* INSTRUCTIONS TO FOLLOW
Your answer should be the exact lines of the data below from the one containing "Changed region(s): [[0.1875, 0.0625, 0.8125, 0.6562]]" through the one containing "radio) / 4) ** 2))"; please include nothing else.

* Detected change data
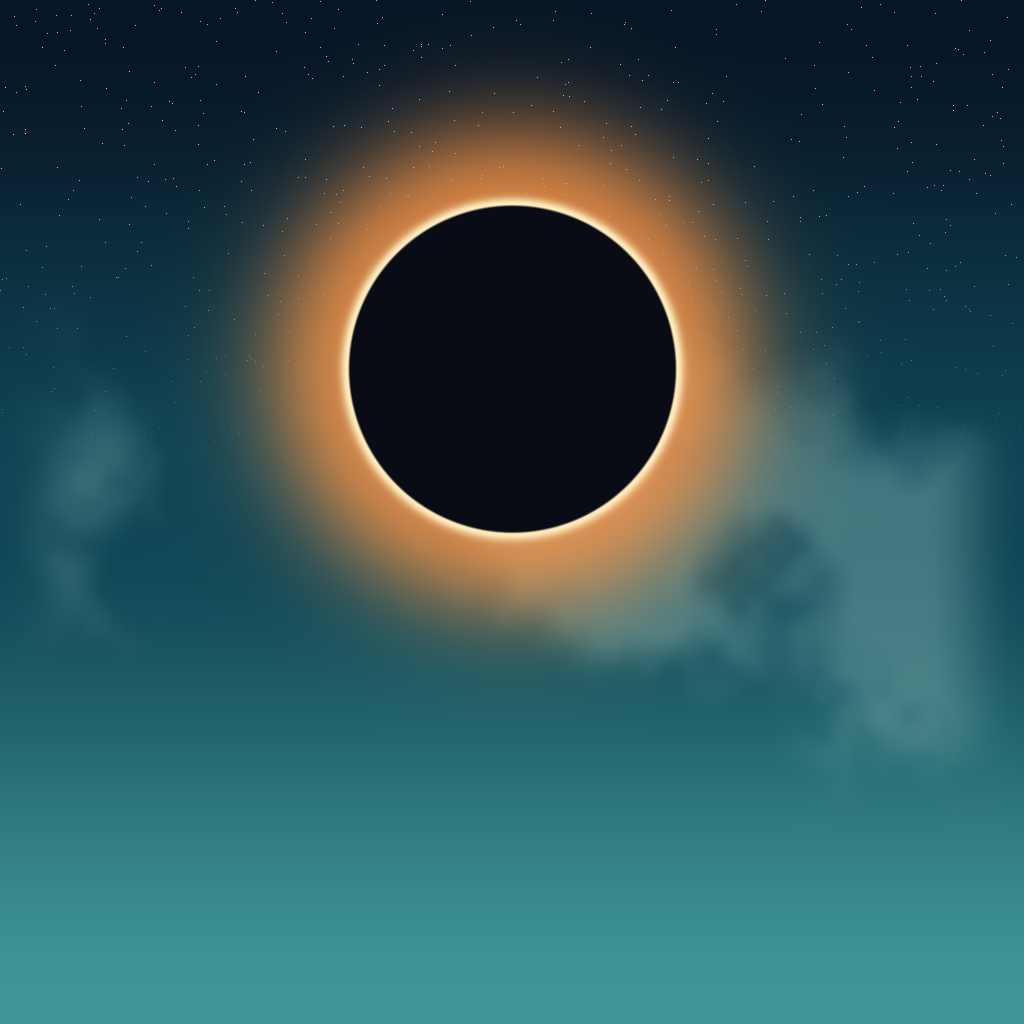
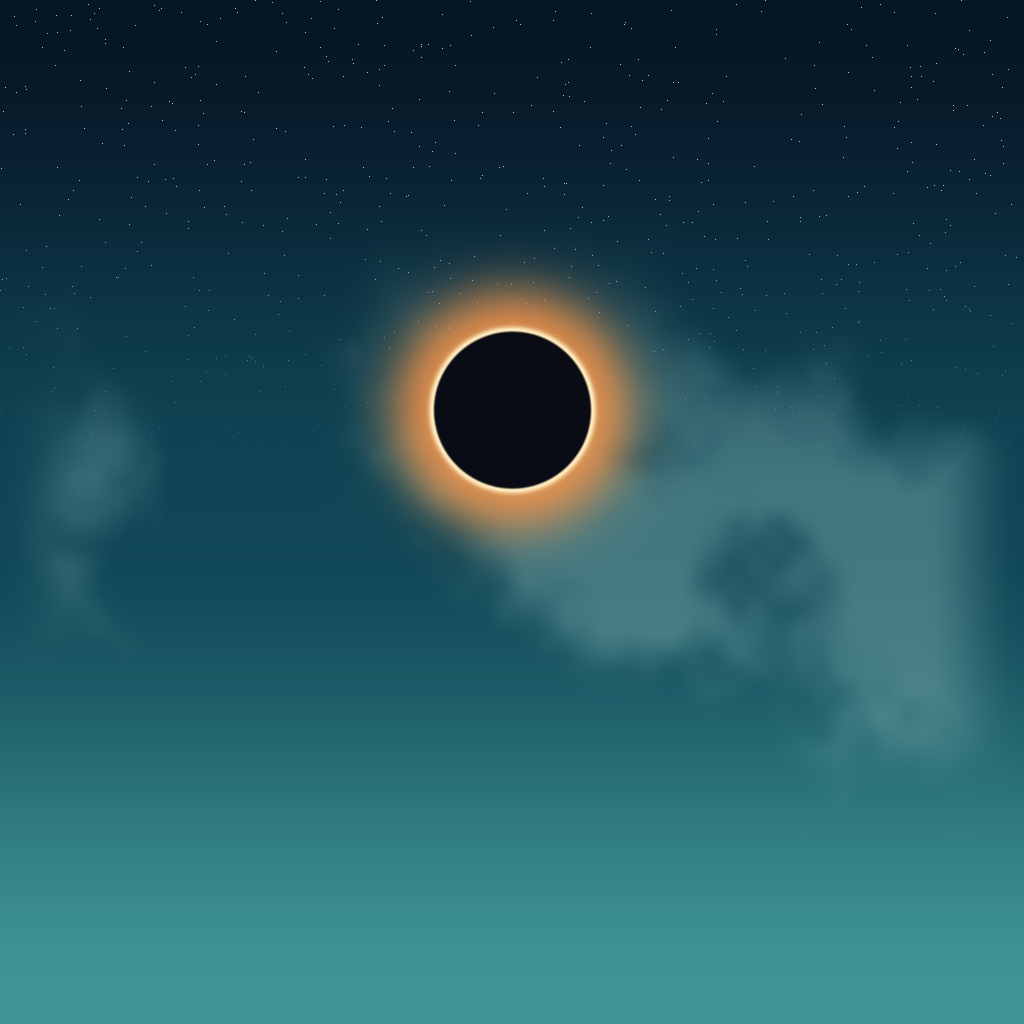
Linajes: eclipse mas chico

Changed region(s): [[0.1875, 0.0625, 0.8125, 0.6562]]

diff --git a/linajes/arte/scripts/efectos/cielo.py b/linajes/arte/scripts/efectos/cielo.py
@@ -45,11 +45,11 @@ def costado(luna=False):
     c += estrellas[..., None] * 170
     if luna:
         yy, xx = np.mgrid[0:T, 0:T].astype(np.float32)
-        d = np.hypot(xx - T * 0.5, yy - T * 0.36)
-        radio = 165
-        halo = np.exp(-(((d - radio) / 90) ** 2)) * 0.8
+        d = np.hypot(xx - T * 0.5, yy - T * 0.4)
+        radio = 80
+        halo = np.exp(-(((d - radio) / 46) ** 2)) * 0.8
         c = c * (1 - halo[..., None]) + np.array([255, 150, 70], np.float32) * halo[..., None]
-        anillo = np.exp(-(((d - radio) / 7) ** 2))
+        anillo = np.exp(-(((d - radio) / 4) ** 2))
         c = c * (1 - anillo[..., None]) + np.array([255, 236, 190], np.float32) * anillo[..., None]
         disco = paso(radio, radio - 3, d)
         c = c * (1 - disco[..., None]) + np.array([9, 12, 20], np.float32) * disco[..., None]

* WRITTEN SOLUTION
Changed region(s): [[0.1875, 0.0625, 0.8125, 0.6562]]

diff --git a/linajes/arte/scripts/efectos/cielo.py b/linajes/arte/scripts/efectos/cielo.py
@@ -45,11 +45,11 @@ def costado(luna=False):
     c += estrellas[..., None] * 170
     if luna:
         yy, xx = np.mgrid[0:T, 0:T].astype(np.float32)
-        d = np.hypot(xx - T * 0.5, yy - T * 0.36)
-        radio = 165
-        halo = np.exp(-(((d - radio) / 90) ** 2)) * 0.8
+        d = np.hypot(xx - T * 0.5, yy - T * 0.4)
+        radio = 80
+        halo = np.exp(-(((d - radio) / 46) ** 2)) * 0.8
         c = c * (1 - halo[..., None]) + np.array([255, 150, 70], np.float32) * halo[..., None]
-        anillo = np.exp(-(((d - radio) / 7) ** 2))
+        anillo = np.exp(-(((d - radio) / 4) ** 2))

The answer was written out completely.